## MATERIAL SUPPLIED
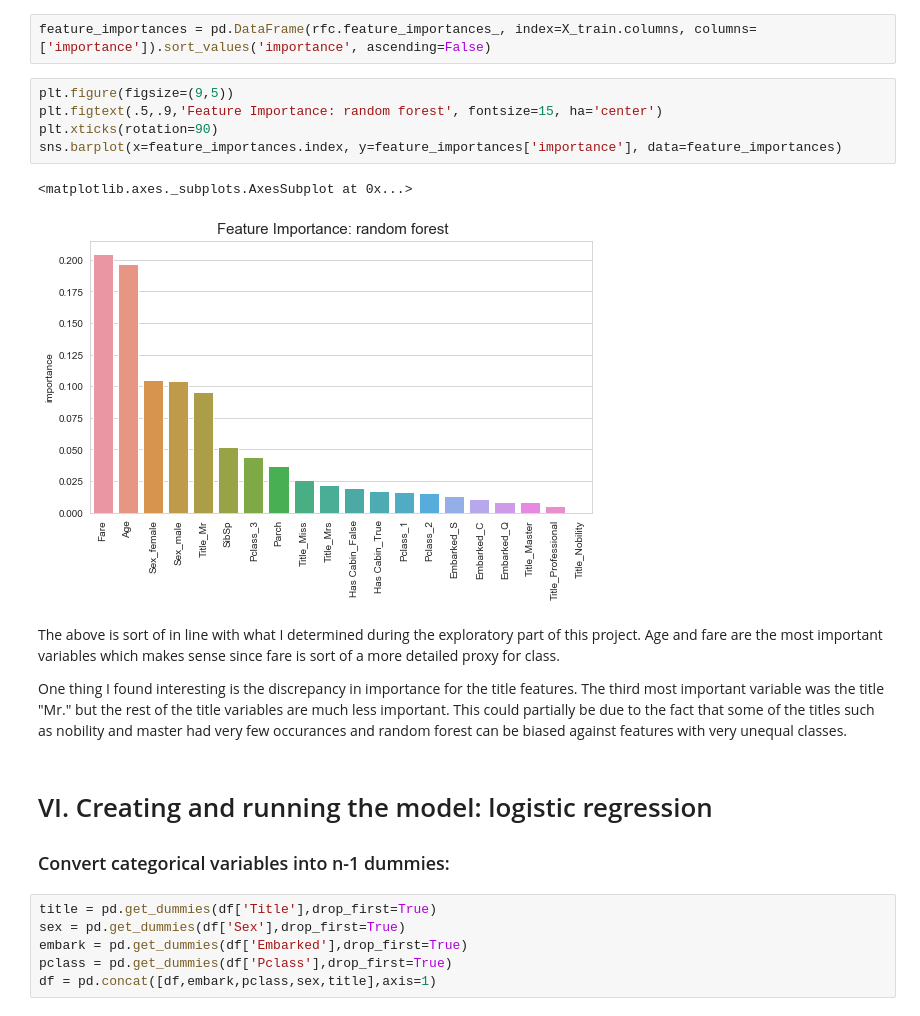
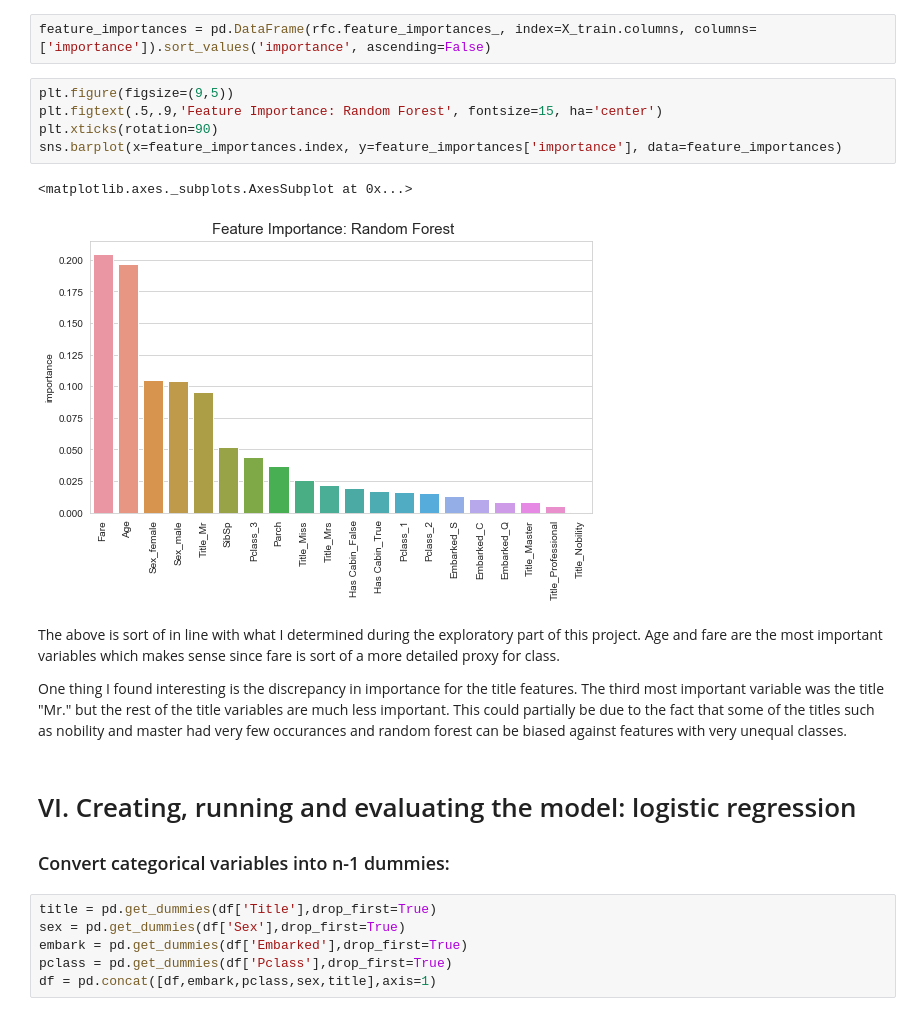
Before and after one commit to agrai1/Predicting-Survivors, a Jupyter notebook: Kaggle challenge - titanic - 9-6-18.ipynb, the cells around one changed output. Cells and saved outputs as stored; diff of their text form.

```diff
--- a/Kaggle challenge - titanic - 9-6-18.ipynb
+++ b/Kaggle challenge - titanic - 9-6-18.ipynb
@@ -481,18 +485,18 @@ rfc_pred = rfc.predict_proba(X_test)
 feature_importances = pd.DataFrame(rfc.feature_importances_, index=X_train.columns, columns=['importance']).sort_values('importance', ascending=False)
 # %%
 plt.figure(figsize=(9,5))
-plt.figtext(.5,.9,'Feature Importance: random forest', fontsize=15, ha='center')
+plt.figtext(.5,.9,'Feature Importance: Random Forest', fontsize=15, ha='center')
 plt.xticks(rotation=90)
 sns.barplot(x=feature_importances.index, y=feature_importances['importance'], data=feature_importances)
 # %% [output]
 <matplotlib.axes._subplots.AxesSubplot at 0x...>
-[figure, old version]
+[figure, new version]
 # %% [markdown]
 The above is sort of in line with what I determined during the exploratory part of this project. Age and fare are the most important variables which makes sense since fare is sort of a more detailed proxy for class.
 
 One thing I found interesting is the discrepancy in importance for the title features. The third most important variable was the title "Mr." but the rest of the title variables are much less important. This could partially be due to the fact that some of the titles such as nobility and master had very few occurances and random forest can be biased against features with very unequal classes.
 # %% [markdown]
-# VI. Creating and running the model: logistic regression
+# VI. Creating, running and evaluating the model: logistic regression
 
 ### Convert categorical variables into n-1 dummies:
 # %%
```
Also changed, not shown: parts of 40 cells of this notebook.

## YOUR GOAL
Repeat every line of the data exactly, but do not include pictures.

## RESULT BELOW
Before and after one commit to agrai1/Predicting-Survivors, a Jupyter notebook: Kaggle challenge - titanic - 9-6-18.ipynb, the cells around one changed output. Cells and saved outputs as stored; diff of their text form.

```diff
--- a/Kaggle challenge - titanic - 9-6-18.ipynb
+++ b/Kaggle challenge - titanic - 9-6-18.ipynb
@@ -481,18 +485,18 @@ rfc_pred = rfc.predict_proba(X_test)
 feature_importances = pd.DataFrame(rfc.feature_importances_, index=X_train.columns, columns=['importance']).sort_values('importance', ascending=False)
 # %%
 plt.figure(figsize=(9,5))
-plt.figtext(.5,.9,'Feature Importance: random forest', fontsize=15, ha='center')
+plt.figtext(.5,.9,'Feature Importance: Random Forest', fontsize=15, ha='center')
 plt.xticks(rotation=90)
 sns.barplot(x=feature_importances.index, y=feature_importances['importance'], data=feature_importances)
 # %% [output]
 <matplotlib.axes._subplots.AxesSubplot at 0x...>
-[figure, old version]
+[figure, new version]
 # %% [markdown]
 The above is sort of in line with what I determined during the exploratory part of this project. Age and fare are the most important variables which makes sense since fare is sort of a more detailed proxy for class.
 
 One thing I found interesting is the discrepancy in importance for the title features. The third most important variable was the title "Mr." but the rest of the title variables are much less important. This could partially be due to the fact that some of the titles such as nobility and master had very few occurances and random forest can be biased against features with very unequal classes.
 # %% [markdown]
-# VI. Creating and running the model: logistic regression
+# VI. Creating, running and evaluating the model: logistic regression
 
 ### Convert categorical variables into n-1 dummies:
 # %%
```
Also changed, not shown: parts of 40 cells of this notebook.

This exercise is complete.